## [Provided entries]
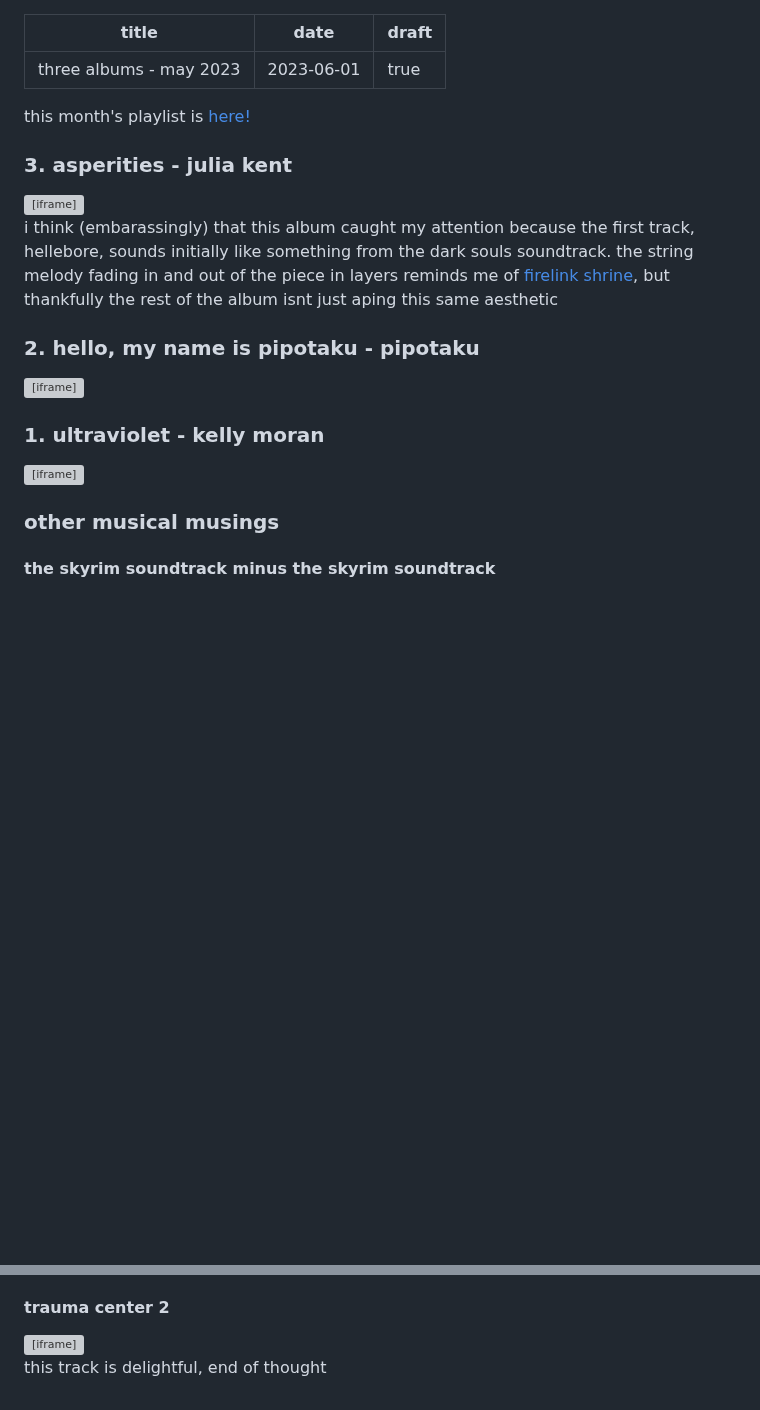
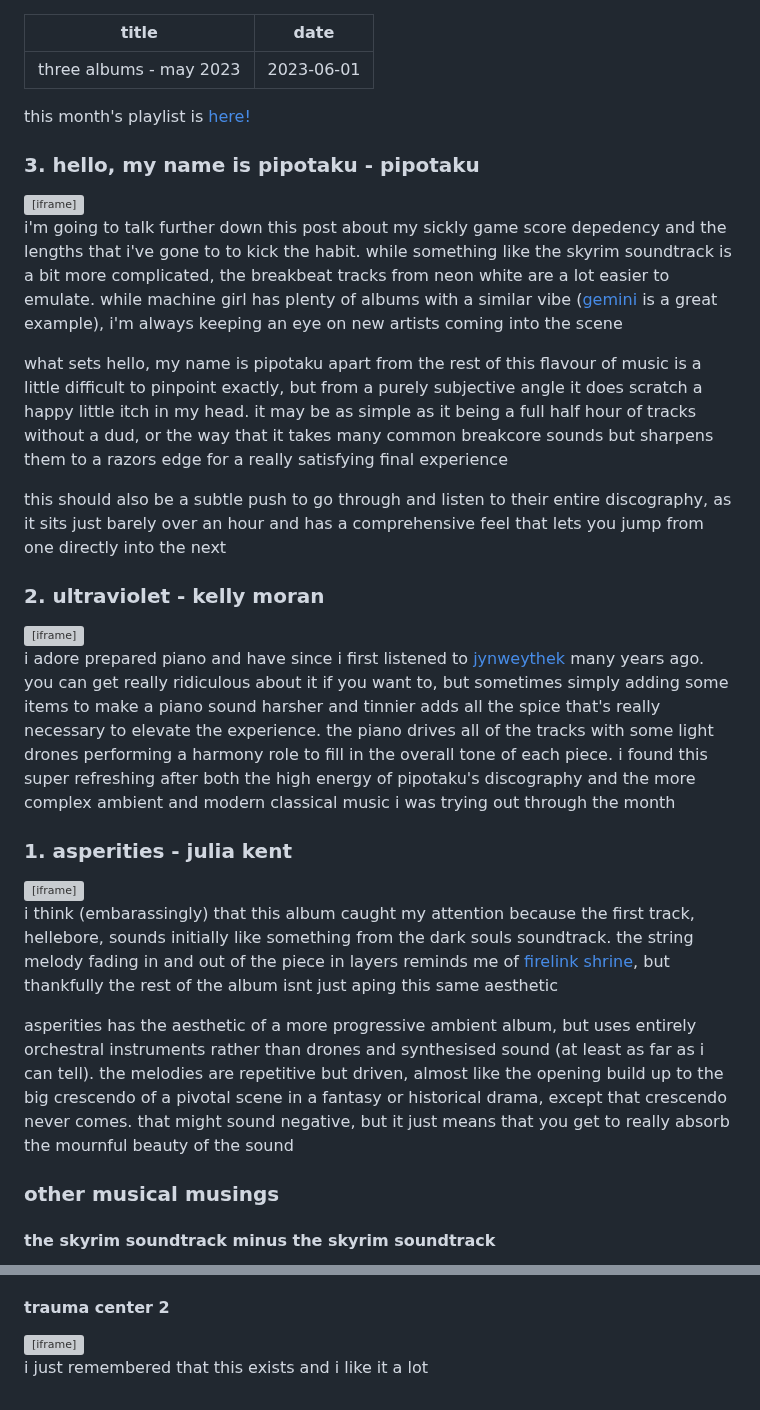
Before and after one commit to uuupah/11ty_neocities, a Markdown page: src/music/three_albums_may_2023.md, 2 parts joined by grey strips. GitHub-like rendering; blank space fills up the shorter version; grey boxes are pictures that could not be loaded.

Commit message:
add three albums may post

```diff
--- a/src/music/🚧three_albums_may_2023.md
+++ b/src/music/three_albums_may_2023.md
@@ -1,21 +1,30 @@
 ---
 title: three albums - may 2023
 date: 2023-06-01
-draft: true
 ---
 
 this month's playlist is [here!](https://open.spotify.com/playlist/6BU15m431CObSKIN0FeLgQ?si=6b85e44c13e6416a)
 
-### 3. asperities - julia kent
+### 3. hello, my name is pipotaku - pipotaku
+<iframe style="border: 0; width: 100%; height: 320px;" src="https://bandcamp.com/EmbeddedPlayer/album=2704358402/size=large/bgcol=ffffff/linkcol=0687f5/artwork=small/transparent=true/" seamless><a href="https://pipotaku.bandcamp.com/album/hello-my-name-is-pipotaku">Hello, My Name Is Pipotaku by Pipotaku</a></iframe>
+
+i'm going to talk further down this post about my sickly game score depedency and the lengths that i've gone to to kick the habit. while something like the skyrim soundtrack is a bit more complicated, the breakbeat tracks from neon white are a lot easier to emulate. while machine girl has plenty of albums with a similar vibe ([gemini](https://machinegirl.bandcamp.com/album/gemini) is a great example), i'm always keeping an eye on new artists coming into the scene
+
+what sets hello, my name is pipotaku apart from the rest of this flavour of music is a little difficult to pinpoint exactly, but from a purely subjective angle it does scratch a happy little itch in my head. it may be as simple as it being a full half hour of tracks without a dud, or the way that it takes many common breakcore sounds but sharpens them to a razors edge for a really satisfying final experience
+
+this should also be a subtle push to go through and listen to their entire discography, as it sits just barely over an hour and has a comprehensive feel that lets you jump from one directly into the next
+
+### 2. ultraviolet - kelly moran
+<iframe style="border: 0; width: 100%; height: 320px;" src="https://bandcamp.com/EmbeddedPlayer/album=3704305105/size=large/bgcol=ffffff/linkcol=0687f5/artwork=small/transparent=true/" seamless><a href="https://kellymoran.bandcamp.com/album/ultraviolet">Ultraviolet by kelly moran</a></iframe>
+
+i adore prepared piano and have since i first listened to [jynweythek](https://aphextwin.bandcamp.com/track/jynweythek) many years ago. you can get really ridiculous about it if you want to, but sometimes simply adding some items to make a piano sound harsher and tinnier adds all the spice that's really necessary to elevate the experience. the piano drives all of the tracks with some light drones performing a harmony role to fill in the overall tone of each piece. i found this  super refreshing after both the high energy of pipotaku's discography and the more complex ambient and modern classical music i was trying out through the month
+
+### 1. asperities - julia kent
 <iframe style="border: 0; width: 100%; height: 320px;" src="https://bandcamp.com/EmbeddedPlayer/album=3258924639/size=large/bgcol=ffffff/linkcol=0687f5/artwork=small/transparent=true/" seamless><a href="https://music.juliakent.com/album/asperities">Asperities by Julia Kent</a></iframe>
 
 i think (embarassingly) that this album caught my attention because the first track, hellebore, sounds initially like something from the dark souls soundtrack. the string melody fading in and out of the piece in layers reminds me of [firelink shrine](https://www.youtube.com/watch?v=pJhVgB_H-Q8), but thankfully the rest of the album isnt just aping this same aesthetic
 
-### 2. hello, my name is pipotaku - pipotaku
-<iframe style="border: 0; width: 100%; height: 320px;" src="https://bandcamp.com/EmbeddedPlayer/album=2704358402/size=large/bgcol=ffffff/linkcol=0687f5/artwork=small/transparent=true/" seamless><a href="https://pipotaku.bandcamp.com/album/hello-my-name-is-pipotaku">Hello, My Name Is Pipotaku by Pipotaku</a></iframe>
-
-### 1. ultraviolet - kelly moran
-<iframe style="border: 0; width: 100%; height: 320px;" src="https://bandcamp.com/EmbeddedPlayer/album=3704305105/size=large/bgcol=ffffff/linkcol=0687f5/artwork=small/transparent=true/" seamless><a href="https://kellymoran.bandcamp.com/album/ultraviolet">Ultraviolet by kelly moran</a></iframe>
+asperities has the aesthetic of a more progressive ambient album, but uses entirely orchestral instruments rather than drones and synthesised sound (at least as far as i can tell). the melodies are repetitive but driven, almost like the opening build up to the big crescendo of a pivotal scene in a fantasy or historical drama, except that crescendo never comes. that might sound negative, but it just means that you get to really absorb the mournful beauty of the sound
 
 ### other musical musings
 
@@ -38,4 +47,4 @@ i have a soft spot for hippie instruments. there, i said it. the harp, hand pan
 #### trauma center 2
 <iframe width="560" height="315" src="https://www.youtube-nocookie.com/embed/dRBoQqgBF_A" title="YouTube video player" frameborder="0" allow="accelerometer; autoplay; clipboard-write; encrypted-media; gyroscope; picture-in-picture; web-share" allowfullscreen></iframe>
 
-this track is delightful, end of thought
+i just remembered that this exists and i like it a lot
```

## [What you need to do]
With the pictures set aside, return each line of the listing exactly as given.

## [Written response]
Before and after one commit to uuupah/11ty_neocities, a Markdown page: src/music/three_albums_may_2023.md, 2 parts joined by grey strips. GitHub-like rendering; blank space fills up the shorter version; grey boxes are pictures that could not be loaded.

Commit message:
add three albums may post

```diff
--- a/src/music/🚧three_albums_may_2023.md
+++ b/src/music/three_albums_may_2023.md
@@ -1,21 +1,30 @@
 ---
 title: three albums - may 2023
 date: 2023-06-01
-draft: true
 ---
 
 this month's playlist is [here!](https://open.spotify.com/playlist/6BU15m431CObSKIN0FeLgQ?si=6b85e44c13e6416a)
 
-### 3. asperities - julia kent
+### 3. hello, my name is pipotaku - pipotaku
+<iframe style="border: 0; width: 100%; height: 320px;" src="https://bandcamp.com/EmbeddedPlayer/album=2704358402/size=large/bgcol=ffffff/linkcol=0687f5/artwork=small/transparent=true/" seamless><a href="https://pipotaku.bandcamp.com/album/hello-my-name-is-pipotaku">Hello, My Name Is Pipotaku by Pipotaku</a></iframe>
+
+i'm going to talk further down this post about my sickly game score depedency and the lengths that i've gone to to kick the habit. while something like the skyrim soundtrack is a bit more complicated, the breakbeat tracks from neon white are a lot easier to emulate. while machine girl has plenty of albums with a similar vibe ([gemini](https://machinegirl.bandcamp.com/album/gemini) is a great example), i'm always keeping an eye on new artists coming into the scene
+
+what sets hello, my name is pipotaku apart from the rest of this flavour of music is a little difficult to pinpoint exactly, but from a purely subjective angle it does scratch a happy little itch in my head. it may be as simple as it being a full half hour of tracks without a dud, or the way that it takes many common breakcore sounds but sharpens them to a razors edge for a really satisfying final experience
+
+this should also be a subtle push to go through and listen to their entire discography, as it sits just barely over an hour and has a comprehensive feel that lets you jump from one directly into the next
+
+### 2. ultraviolet - kelly moran
+<iframe style="border: 0; width: 100%; height: 320px;" src="https://bandcamp.com/EmbeddedPlayer/album=3704305105/size=large/bgcol=ffffff/linkcol=0687f5/artwork=small/transparent=true/" seamless><a href="https://kellymoran.bandcamp.com/album/ultraviolet">Ultraviolet by kelly moran</a></iframe>
+
+i adore prepared piano and have since i first listened to [jynweythek](https://aphextwin.bandcamp.com/track/jynweythek) many years ago. you can get really ridiculous about it if you want to, but sometimes simply adding some items to make a piano sound harsher and tinnier adds all the spice that's really necessary to elevate the experience. the piano drives all of the tracks with some light drones performing a harmony role to fill in the overall tone of each piece. i found this  super refreshing after both the high energy of pipotaku's discography and the more complex ambient and modern classical music i was trying out through the month
+
+### 1. asperities - julia kent
 <iframe style="border: 0; width: 100%; height: 320px;" src="https://bandcamp.com/EmbeddedPlayer/album=3258924639/size=large/bgcol=ffffff/linkcol=0687f5/artwork=small/transparent=true/" seamless><a href="https://music.juliakent.com/album/asperities">Asperities by Julia Kent</a></iframe>
 
 i think (embarassingly) that this album caught my attention because the first track, hellebore, sounds initially like something from the dark souls soundtrack. the string melody fading in and out of the piece in layers reminds me of [firelink shrine](https://www.youtube.com/watch?v=pJhVgB_H-Q8), but thankfully the rest of the album isnt just aping this same aesthetic
 
-### 2. hello, my name is pipotaku - pipotaku
-<iframe style="border: 0; width: 100%; height: 320px;" src="https://bandcamp.com/EmbeddedPlayer/album=2704358402/size=large/bgcol=ffffff/linkcol=0687f5/artwork=small/transparent=true/" seamless><a href="https://pipotaku.bandcamp.com/album/hello-my-name-is-pipotaku">Hello, My Name Is Pipotaku by Pipotaku</a></iframe>
-
-### 1. ultraviolet - kelly moran
-<iframe style="border: 0; width: 100%; height: 320px;" src="https://bandcamp.com/EmbeddedPlayer/album=3704305105/size=large/bgcol=ffffff/linkcol=0687f5/artwork=small/transparent=true/" seamless><a href="https://kellymoran.bandcamp.com/album/ultraviolet">Ultraviolet by kelly moran</a></iframe>
+asperities has the aesthetic of a more progressive ambient album, but uses entirely orchestral instruments rather than drones and synthesised sound (at least as far as i can tell). the melodies are repetitive but driven, almost like the opening build up to the big crescendo of a pivotal scene in a fantasy or historical drama, except that crescendo never comes. that might sound negative, but it just means that you get to really absorb the mournful beauty of the sound
 
 ### other musical musings
 
@@ -38,4 +47,4 @@ i have a soft spot for hippie instruments. there, i said it. the harp, hand pan
 #### trauma center 2
 <iframe width="560" height="315" src="https://www.youtube-nocookie.com/embed/dRBoQqgBF_A" title="YouTube video player" frameborder="0" allow="accelerometer; autoplay; clipboard-write; encrypted-media; gyroscope; picture-in-picture; web-share" allowfullscreen></iframe>
 
-this track is delightful, end of thought
+i just remembered that this exists and i like it a lot
```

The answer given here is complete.